With every failed business, comes a feeling of failure for the business owner. How is it possible to face those within the community, and hold your head high? How do the debts get paid? The feeling of failure can become overwhelming.
Athletes strive to win, they push themselves training long hours. During the Olympics, many hopefuls will go home without a coveted medal. Those with the heart of a winner will return, to fight again and strive for success. While it may take some time to recover from the initial feelings of failure, it is the drive to overcome and succeed that will carry them forward.
That same drive to overcome and succeed lives on in many entrepreneurs. While failure may set them back, the drive to succeed will again send them forth in an effort to conquer and overcome failure.
While it may take time to recover, financially and emotionally, recovery is possible.
St. Louis Source Link offers information for free through the Biz Library. Within that library is a document titled, Don’t Fear Failure, by Robert Kiyosaki., (content provided by Entrepreneur.com). Mr. Kiyosaki is author of the Rich Dad series of books. In his article, Don’t Fear Failure, Kiyosaki explains that many successful people have suffered failure. He recommends learning from those failures and turning them into success stories.
While failure may be difficult to swallow, it can be a learning experience. A point made by Mr. Kiyosake, study your mistakes. Accepting the reasons for the business failure, will go a long way to preparing for future success.
When a business fails, it is important to separate the actual business from the people involved. While a business may fail, the individuals can still succeed. Learning from the past and applying what has been learned to the future, will make success more attainable.
Those who are brave enough to step out into the world of entrepreneurship will make mistakes. They may make several mistakes. However, making mistakes doesn’t equal failure. It is from those mistakes that a business owner can grow and mature, moving toward real success.
There is a bright side to the downturn of the economy.
According to Joe Crawford (St. Louis Post Dispatch) in his article titled As Layoffs Grow, so do Start Up Businesses, a slumping economy may be the right environment for a new business. This article can be found on the St. Louis County Economic Council website.
While failure is a part of life, those who are brave enough to tackle owning their own business, should be wise enough to use failure as a learning tool. Grow from it, mature from it, and become successful. There is no shame in failure, if the lesson is learned and put into practice.
Become a winner.

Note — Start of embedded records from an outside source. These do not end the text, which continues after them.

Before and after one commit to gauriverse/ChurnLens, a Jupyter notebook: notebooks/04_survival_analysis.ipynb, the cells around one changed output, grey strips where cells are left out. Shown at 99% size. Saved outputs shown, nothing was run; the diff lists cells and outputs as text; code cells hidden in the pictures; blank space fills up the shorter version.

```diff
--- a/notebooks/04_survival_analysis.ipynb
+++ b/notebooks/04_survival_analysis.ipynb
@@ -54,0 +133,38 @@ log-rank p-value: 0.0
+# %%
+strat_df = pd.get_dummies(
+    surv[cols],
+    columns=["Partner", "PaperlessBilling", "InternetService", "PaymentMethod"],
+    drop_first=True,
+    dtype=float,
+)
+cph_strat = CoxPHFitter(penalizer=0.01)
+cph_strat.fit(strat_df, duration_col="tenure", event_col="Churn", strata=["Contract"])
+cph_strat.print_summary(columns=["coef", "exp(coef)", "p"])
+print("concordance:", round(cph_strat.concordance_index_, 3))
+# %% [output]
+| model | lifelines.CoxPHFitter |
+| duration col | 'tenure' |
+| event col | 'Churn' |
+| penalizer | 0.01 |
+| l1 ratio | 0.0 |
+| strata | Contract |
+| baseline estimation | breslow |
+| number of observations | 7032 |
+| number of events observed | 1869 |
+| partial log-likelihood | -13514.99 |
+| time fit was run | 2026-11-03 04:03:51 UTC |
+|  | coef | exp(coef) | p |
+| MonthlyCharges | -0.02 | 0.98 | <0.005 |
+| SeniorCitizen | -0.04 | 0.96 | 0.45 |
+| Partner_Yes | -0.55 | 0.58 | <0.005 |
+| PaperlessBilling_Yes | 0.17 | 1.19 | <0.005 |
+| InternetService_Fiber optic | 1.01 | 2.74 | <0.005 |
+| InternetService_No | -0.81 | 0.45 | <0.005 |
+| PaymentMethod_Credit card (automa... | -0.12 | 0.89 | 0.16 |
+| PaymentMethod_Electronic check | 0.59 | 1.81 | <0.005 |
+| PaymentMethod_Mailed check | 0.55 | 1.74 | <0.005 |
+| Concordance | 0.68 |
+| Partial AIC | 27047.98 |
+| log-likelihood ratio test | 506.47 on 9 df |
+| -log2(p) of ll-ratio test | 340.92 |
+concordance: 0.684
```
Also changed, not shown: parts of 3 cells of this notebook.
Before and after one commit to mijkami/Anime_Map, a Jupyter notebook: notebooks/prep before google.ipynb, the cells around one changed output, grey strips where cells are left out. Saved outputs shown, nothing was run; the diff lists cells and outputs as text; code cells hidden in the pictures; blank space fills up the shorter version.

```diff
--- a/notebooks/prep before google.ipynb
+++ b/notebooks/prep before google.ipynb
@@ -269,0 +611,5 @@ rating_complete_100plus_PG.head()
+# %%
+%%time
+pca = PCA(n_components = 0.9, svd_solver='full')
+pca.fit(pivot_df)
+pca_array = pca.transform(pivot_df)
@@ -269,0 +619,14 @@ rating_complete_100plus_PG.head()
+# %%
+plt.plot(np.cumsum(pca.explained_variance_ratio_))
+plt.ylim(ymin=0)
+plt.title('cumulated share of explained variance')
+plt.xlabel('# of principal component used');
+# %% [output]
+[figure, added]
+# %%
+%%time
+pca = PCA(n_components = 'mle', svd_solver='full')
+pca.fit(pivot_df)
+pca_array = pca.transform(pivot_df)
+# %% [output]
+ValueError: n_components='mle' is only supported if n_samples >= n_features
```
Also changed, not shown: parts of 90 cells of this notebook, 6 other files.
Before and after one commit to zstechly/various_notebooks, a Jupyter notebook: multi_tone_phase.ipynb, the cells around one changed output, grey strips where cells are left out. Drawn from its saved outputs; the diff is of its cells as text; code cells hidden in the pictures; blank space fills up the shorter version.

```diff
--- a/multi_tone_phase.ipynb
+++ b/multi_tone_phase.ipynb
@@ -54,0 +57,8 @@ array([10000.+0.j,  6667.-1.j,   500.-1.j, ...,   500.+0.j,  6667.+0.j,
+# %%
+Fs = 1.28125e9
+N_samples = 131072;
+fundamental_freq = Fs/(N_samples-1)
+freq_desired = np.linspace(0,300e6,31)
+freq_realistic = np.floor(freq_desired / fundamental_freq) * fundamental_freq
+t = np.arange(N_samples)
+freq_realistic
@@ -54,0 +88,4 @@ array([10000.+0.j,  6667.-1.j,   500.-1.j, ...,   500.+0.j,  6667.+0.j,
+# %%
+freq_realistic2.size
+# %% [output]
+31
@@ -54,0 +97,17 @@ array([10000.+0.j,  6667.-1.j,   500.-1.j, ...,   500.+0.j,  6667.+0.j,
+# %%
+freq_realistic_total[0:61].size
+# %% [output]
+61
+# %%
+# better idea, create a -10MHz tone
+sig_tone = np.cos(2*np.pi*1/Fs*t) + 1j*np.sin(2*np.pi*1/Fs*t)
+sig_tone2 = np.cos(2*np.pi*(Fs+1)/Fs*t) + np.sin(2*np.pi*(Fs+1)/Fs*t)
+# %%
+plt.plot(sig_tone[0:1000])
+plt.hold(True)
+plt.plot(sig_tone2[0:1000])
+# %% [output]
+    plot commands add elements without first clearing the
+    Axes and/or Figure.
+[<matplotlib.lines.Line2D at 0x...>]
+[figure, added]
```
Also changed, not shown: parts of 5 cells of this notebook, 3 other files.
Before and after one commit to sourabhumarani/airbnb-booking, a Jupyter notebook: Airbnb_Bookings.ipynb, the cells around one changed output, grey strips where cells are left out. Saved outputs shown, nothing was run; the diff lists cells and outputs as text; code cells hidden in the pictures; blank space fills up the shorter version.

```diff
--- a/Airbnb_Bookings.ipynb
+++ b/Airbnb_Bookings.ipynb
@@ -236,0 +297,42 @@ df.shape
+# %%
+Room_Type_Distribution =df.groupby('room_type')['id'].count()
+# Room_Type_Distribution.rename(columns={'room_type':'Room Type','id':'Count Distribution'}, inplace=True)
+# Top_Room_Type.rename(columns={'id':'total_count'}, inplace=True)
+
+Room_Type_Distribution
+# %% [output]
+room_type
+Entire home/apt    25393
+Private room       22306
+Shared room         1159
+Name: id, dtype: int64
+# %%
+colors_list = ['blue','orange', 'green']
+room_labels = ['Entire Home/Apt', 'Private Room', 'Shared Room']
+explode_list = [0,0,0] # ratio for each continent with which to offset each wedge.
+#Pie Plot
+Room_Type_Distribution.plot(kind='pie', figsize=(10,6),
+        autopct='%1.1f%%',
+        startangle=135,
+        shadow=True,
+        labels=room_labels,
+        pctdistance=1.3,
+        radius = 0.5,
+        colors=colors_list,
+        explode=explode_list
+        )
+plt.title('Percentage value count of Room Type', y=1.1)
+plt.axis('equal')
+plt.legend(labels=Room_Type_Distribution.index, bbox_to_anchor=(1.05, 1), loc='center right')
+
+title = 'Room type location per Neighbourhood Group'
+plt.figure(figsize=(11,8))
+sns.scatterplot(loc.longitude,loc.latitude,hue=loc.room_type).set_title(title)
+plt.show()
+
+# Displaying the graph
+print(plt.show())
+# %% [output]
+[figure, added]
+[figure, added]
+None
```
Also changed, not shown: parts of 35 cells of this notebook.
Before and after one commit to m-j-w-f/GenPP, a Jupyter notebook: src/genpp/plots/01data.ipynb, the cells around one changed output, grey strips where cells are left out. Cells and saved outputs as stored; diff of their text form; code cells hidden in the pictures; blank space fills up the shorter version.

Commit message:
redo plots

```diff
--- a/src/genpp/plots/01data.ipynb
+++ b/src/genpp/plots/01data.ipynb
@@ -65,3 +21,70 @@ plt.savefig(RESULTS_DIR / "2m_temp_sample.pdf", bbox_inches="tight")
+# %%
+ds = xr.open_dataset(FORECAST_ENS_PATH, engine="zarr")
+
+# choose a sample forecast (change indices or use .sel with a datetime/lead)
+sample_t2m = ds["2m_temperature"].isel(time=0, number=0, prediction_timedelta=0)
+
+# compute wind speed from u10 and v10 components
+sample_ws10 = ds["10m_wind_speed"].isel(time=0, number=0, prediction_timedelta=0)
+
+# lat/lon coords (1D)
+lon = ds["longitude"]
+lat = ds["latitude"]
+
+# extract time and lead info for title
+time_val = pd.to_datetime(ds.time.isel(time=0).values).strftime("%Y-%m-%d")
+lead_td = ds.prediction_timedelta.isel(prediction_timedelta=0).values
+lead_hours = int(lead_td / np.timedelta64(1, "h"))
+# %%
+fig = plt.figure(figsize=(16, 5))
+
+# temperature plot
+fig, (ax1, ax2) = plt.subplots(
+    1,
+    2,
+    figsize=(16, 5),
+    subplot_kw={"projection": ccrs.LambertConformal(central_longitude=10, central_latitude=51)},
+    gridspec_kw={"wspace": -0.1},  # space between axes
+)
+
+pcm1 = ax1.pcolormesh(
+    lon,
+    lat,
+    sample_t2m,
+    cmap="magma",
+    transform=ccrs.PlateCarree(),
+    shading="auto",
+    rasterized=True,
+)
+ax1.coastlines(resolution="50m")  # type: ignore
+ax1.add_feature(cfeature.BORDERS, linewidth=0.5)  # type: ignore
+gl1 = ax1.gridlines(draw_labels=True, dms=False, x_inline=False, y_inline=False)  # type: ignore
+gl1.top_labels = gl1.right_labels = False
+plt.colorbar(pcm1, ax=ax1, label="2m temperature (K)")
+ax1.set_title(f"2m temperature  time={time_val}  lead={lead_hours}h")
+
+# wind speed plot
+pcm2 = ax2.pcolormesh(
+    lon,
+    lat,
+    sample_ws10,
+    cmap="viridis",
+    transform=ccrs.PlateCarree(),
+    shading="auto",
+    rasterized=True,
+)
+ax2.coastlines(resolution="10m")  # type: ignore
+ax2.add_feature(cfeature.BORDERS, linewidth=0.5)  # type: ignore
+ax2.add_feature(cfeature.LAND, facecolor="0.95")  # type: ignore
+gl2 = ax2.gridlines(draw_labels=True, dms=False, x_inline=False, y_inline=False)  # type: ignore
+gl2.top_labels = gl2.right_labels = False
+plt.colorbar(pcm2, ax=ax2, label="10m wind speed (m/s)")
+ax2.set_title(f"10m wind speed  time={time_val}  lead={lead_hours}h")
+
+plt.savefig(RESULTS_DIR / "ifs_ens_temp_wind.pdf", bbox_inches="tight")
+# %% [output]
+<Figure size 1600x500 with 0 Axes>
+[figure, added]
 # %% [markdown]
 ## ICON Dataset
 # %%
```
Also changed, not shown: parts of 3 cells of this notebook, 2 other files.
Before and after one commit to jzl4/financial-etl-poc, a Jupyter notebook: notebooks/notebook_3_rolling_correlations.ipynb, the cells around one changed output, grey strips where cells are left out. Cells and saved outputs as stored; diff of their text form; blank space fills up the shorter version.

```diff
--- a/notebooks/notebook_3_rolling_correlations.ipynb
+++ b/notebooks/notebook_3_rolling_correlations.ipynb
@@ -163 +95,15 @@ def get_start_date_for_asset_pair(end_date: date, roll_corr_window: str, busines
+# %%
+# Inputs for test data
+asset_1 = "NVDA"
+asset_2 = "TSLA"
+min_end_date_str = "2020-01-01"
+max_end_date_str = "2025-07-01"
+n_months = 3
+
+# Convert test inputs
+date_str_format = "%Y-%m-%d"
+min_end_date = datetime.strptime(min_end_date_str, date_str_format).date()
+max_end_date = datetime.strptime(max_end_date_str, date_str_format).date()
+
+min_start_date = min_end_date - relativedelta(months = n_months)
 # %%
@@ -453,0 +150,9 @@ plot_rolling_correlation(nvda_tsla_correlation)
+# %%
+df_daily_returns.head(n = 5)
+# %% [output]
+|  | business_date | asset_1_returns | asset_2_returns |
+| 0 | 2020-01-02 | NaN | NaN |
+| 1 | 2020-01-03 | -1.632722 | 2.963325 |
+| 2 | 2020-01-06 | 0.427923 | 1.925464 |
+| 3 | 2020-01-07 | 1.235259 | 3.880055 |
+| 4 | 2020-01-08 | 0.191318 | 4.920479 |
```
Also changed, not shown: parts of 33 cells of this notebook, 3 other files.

When the sting has worn off, and the hopeful Olympian begins to dream again, they will strive to learn from their mistakes. As the loss of a business becomes less of an emotional burden, the hopeful entrepreneur will again seek success. It is that drive and desire to overcome that replaces failure with determination. Both the athlete and the entrepreneur share a very special bond.